Source data
== Segment start ==

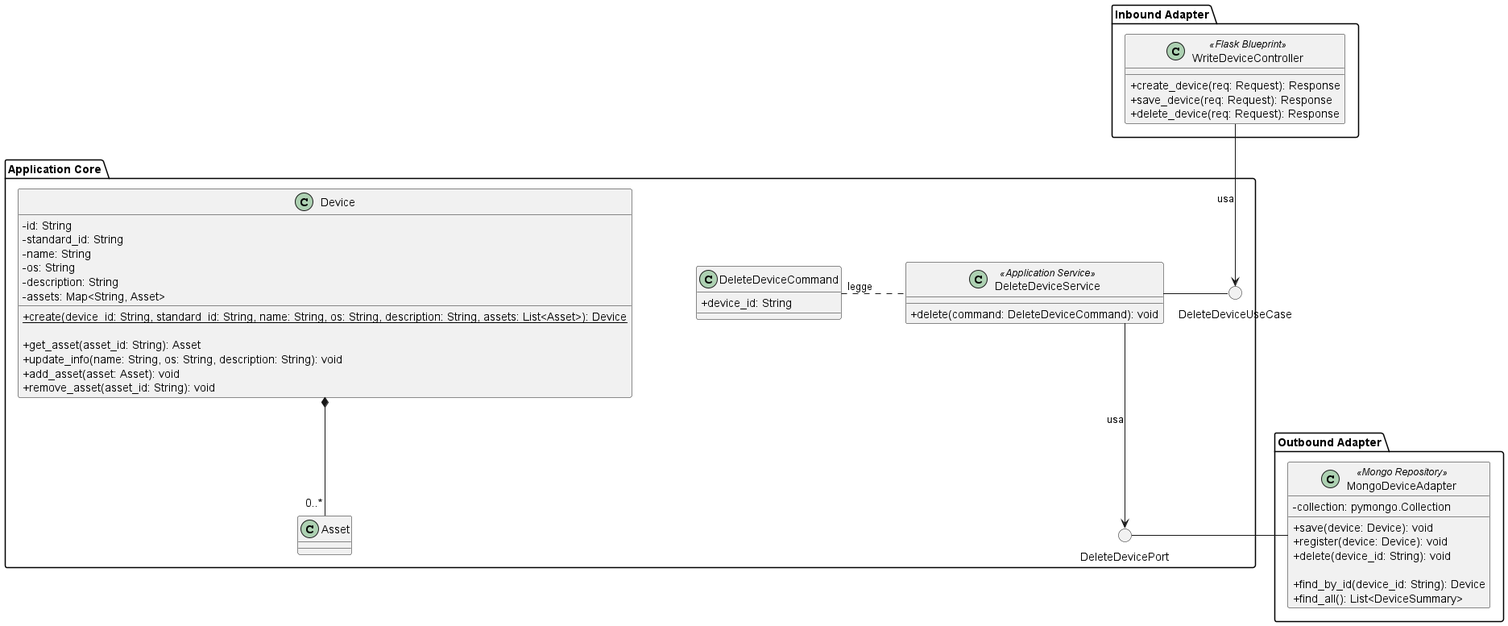
Earlier version of the PlantUML export src/PB/DocumentazioneEsterna/Specifica_Tecnica/content/uml/png/DeleteDevice/DeleteDevice.png (GroupRubberDuck/Documentazione).
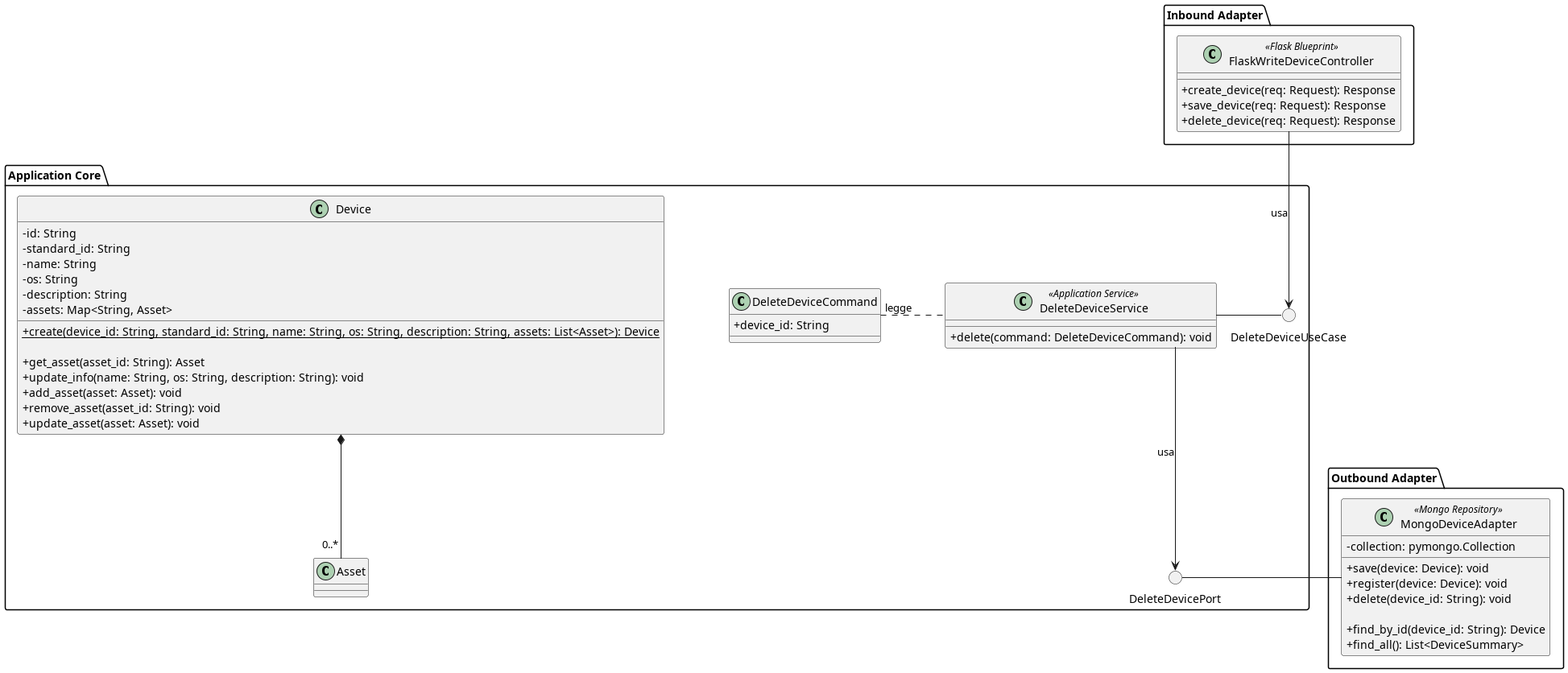
The same file after the commit.

What changed in the source:
```diff
@@ -5,15 +5,13 @@
 skinparam classAttributeIconSize 0
 
 package "Inbound Adapter"{
-    !include InboundAdapters/WriteDeviceController.puml
+    !include InboundAdapters/FlaskWriteDeviceController.puml
 }
 
 package "Application Core" {
     () "DeleteDeviceUseCase"
 
-    class DeleteDeviceCommand {
-        +device_id: String
-    }
+    !include Command/DeleteDeviceCommand.puml
 
     !include ApplicationServices/DeleteDeviceService.puml
     !include Domain/Device.puml
@@ -30,7 +28,7 @@
 
 DeleteDeviceService --> DeleteDevicePort: usa
 
-WriteDeviceController --> DeleteDeviceUseCase: usa
+FlaskWriteDeviceController --> DeleteDeviceUseCase: usa
 MongoDeviceAdapter - DeleteDevicePort
 
 @enduml
```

== Segment end ==

_AIM OF THE TASK:_ Leave out the pictures and print each record exactly as it stands.

_EXERCISE SOLUTION:_
Earlier version of the PlantUML export src/PB/DocumentazioneEsterna/Specifica_Tecnica/content/uml/png/DeleteDevice/DeleteDevice.png (GroupRubberDuck/Documentazione).
The same file after the commit.

What changed in the source:
```diff
@@ -5,15 +5,13 @@
 skinparam classAttributeIconSize 0
 
 package "Inbound Adapter"{
-    !include InboundAdapters/WriteDeviceController.puml
+    !include InboundAdapters/FlaskWriteDeviceController.puml
 }
 
 package "Application Core" {
     () "DeleteDeviceUseCase"
 
-    class DeleteDeviceCommand {
-        +device_id: String
-    }
+    !include Command/DeleteDeviceCommand.puml
 
     !include ApplicationServices/DeleteDeviceService.puml
     !include Domain/Device.puml
@@ -30,7 +28,7 @@
 
 DeleteDeviceService --> DeleteDevicePort: usa
 
-WriteDeviceController --> DeleteDeviceUseCase: usa
+FlaskWriteDeviceController --> DeleteDeviceUseCase: usa
 MongoDeviceAdapter - DeleteDevicePort
 
 @enduml
```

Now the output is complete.